Your assignment:
Keep only the lines of the material below that contain the word "className". Copy those lines.

*** Opening Material for this task ***

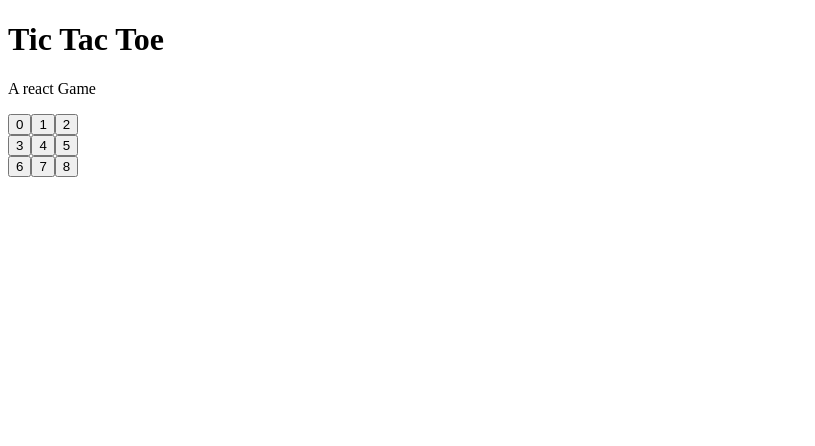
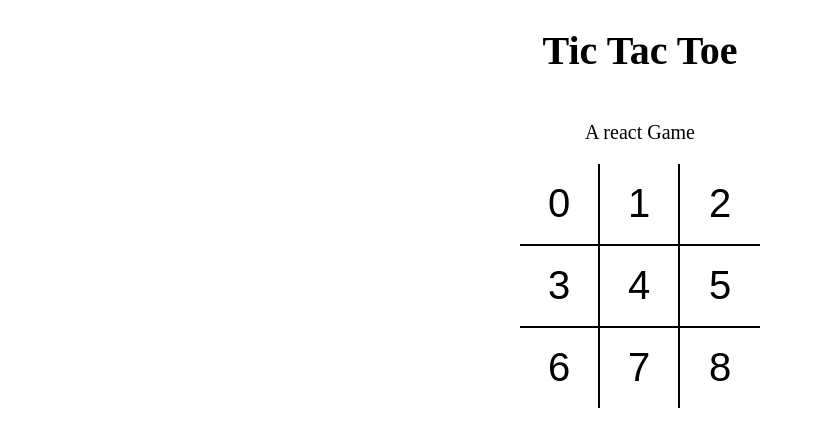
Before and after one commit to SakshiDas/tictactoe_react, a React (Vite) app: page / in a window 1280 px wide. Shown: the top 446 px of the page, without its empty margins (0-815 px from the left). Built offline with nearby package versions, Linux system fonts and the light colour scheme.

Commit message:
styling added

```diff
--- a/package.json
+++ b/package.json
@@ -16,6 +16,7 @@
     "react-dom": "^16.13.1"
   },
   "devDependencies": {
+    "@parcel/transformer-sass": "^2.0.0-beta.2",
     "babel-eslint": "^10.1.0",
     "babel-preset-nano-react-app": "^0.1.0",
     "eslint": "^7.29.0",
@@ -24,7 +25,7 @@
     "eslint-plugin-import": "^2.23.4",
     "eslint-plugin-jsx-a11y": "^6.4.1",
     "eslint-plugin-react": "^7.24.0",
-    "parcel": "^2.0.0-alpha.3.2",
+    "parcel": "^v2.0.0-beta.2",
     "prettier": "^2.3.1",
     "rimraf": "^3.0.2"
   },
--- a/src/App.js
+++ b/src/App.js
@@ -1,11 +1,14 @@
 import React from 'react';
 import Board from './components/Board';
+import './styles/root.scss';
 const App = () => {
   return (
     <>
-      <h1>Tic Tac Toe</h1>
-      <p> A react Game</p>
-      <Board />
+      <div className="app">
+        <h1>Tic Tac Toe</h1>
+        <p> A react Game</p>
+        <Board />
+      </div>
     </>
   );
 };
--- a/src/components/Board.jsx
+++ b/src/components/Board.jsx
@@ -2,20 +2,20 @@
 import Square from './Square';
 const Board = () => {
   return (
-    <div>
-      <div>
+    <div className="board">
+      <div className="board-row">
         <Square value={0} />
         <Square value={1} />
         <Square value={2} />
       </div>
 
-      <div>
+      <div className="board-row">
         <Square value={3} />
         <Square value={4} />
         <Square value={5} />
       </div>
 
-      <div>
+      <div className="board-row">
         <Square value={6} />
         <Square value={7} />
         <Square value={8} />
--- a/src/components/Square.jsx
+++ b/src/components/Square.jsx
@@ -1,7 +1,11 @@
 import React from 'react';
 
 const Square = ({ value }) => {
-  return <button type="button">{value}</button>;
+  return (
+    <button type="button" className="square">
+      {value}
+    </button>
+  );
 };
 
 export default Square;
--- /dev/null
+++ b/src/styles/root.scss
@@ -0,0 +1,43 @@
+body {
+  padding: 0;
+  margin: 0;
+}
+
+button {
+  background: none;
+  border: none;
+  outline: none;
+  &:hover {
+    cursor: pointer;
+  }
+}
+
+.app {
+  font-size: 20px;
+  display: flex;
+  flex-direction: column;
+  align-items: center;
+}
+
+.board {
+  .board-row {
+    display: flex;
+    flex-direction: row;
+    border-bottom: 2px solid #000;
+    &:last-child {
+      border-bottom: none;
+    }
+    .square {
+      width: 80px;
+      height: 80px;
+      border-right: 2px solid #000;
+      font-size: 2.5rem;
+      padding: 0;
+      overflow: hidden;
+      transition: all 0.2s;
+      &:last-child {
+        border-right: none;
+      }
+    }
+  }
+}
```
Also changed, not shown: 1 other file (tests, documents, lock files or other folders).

*** Closing Material for this task ***
*** Opening Material for this task ***

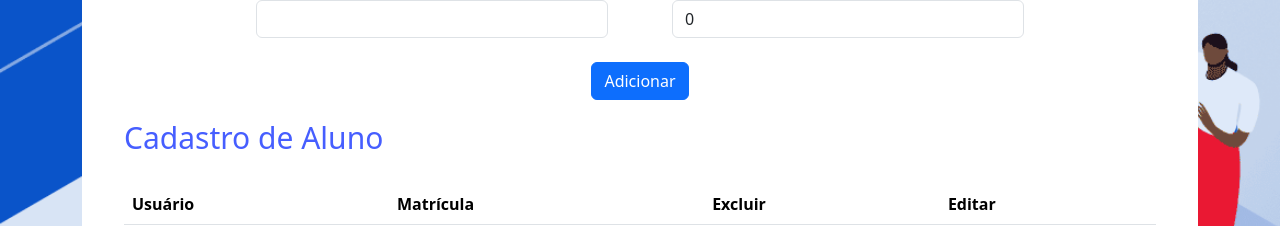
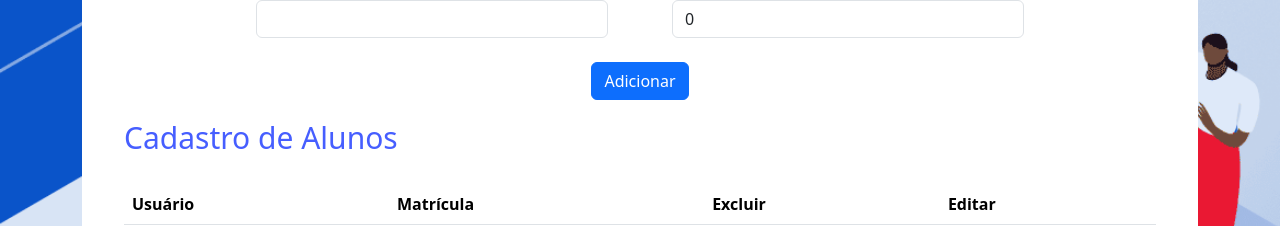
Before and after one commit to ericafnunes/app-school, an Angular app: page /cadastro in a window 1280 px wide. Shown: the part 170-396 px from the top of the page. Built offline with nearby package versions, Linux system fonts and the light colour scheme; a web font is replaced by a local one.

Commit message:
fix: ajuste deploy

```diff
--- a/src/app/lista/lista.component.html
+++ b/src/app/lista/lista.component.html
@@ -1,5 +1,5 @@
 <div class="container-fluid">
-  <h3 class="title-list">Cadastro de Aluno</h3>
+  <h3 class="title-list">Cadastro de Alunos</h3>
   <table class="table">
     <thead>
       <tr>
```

*** Closing Material for this task ***
*** Opening Material for this task ***

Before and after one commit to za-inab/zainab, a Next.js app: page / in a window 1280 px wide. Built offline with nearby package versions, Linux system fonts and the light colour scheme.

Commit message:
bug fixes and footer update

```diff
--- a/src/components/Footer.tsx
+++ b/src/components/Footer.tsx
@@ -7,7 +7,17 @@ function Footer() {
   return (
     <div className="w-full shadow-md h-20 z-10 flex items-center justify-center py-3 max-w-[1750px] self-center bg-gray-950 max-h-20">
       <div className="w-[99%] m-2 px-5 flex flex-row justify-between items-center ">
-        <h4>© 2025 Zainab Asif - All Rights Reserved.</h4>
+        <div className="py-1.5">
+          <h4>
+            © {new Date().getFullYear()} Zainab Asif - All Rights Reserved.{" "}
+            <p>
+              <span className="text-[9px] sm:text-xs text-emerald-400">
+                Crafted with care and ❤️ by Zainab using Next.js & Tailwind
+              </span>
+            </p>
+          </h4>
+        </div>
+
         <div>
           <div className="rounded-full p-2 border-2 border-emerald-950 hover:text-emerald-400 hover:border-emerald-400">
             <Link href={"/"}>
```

*** Closing Material for this task ***

Final answer:
+      <div className="app">
+    <div className="board">
+      <div className="board-row">
+      <div className="board-row">
+      <div className="board-row">
+    <button type="button" className="square">
     <div className="w-full shadow-md h-20 z-10 flex items-center justify-center py-3 max-w-[1750px] self-center bg-gray-950 max-h-20">
       <div className="w-[99%] m-2 px-5 flex flex-row justify-between items-center ">
+        <div className="py-1.5">
+              <span className="text-[9px] sm:text-xs text-emerald-400">
           <div className="rounded-full p-2 border-2 border-emerald-950 hover:text-emerald-400 hover:border-emerald-400">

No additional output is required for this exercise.